*WHAT YOU HAVE TO DO*
Line count for "with": tally the lines of the records below that contain it, and give only that number.

#### RECORDS

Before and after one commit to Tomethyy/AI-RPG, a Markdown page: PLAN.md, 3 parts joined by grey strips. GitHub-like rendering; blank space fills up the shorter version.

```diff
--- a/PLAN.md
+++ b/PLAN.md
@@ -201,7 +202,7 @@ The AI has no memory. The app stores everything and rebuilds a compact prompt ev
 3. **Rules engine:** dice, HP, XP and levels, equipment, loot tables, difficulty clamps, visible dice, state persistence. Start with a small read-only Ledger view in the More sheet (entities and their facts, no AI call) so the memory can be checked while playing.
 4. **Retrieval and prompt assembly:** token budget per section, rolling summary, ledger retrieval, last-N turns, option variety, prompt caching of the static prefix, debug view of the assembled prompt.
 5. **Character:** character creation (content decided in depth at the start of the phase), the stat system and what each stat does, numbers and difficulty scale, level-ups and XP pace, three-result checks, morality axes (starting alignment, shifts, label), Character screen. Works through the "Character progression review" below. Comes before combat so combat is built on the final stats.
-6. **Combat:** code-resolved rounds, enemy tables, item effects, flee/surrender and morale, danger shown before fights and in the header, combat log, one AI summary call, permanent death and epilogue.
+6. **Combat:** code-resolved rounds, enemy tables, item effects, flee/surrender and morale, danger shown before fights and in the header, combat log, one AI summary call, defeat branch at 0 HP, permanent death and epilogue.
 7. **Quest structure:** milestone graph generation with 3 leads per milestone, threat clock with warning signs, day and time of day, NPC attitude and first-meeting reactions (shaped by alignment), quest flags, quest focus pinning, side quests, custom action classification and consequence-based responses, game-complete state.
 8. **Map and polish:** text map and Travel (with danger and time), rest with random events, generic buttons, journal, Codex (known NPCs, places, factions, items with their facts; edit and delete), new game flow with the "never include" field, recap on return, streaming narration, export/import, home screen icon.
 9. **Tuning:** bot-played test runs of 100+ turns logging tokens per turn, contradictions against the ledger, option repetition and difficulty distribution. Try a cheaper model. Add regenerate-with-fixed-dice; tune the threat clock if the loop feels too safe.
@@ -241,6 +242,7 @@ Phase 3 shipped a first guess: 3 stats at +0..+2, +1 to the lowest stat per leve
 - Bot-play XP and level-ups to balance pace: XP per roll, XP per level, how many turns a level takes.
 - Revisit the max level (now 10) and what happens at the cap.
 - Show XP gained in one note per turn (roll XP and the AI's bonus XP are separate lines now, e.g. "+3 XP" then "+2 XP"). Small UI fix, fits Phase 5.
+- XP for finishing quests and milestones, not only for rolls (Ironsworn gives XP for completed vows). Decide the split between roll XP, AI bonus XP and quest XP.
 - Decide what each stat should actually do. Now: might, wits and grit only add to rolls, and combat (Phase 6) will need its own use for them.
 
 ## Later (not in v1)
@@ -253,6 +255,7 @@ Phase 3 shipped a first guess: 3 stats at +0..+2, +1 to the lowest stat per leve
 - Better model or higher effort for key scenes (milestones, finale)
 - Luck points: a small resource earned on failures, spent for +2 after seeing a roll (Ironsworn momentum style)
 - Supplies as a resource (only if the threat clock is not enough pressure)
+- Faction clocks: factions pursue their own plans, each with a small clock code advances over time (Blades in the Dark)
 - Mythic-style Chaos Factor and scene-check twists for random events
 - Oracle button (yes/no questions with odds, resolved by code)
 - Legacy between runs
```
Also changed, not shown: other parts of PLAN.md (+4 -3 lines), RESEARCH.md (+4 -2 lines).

########

*SOLUTION*
6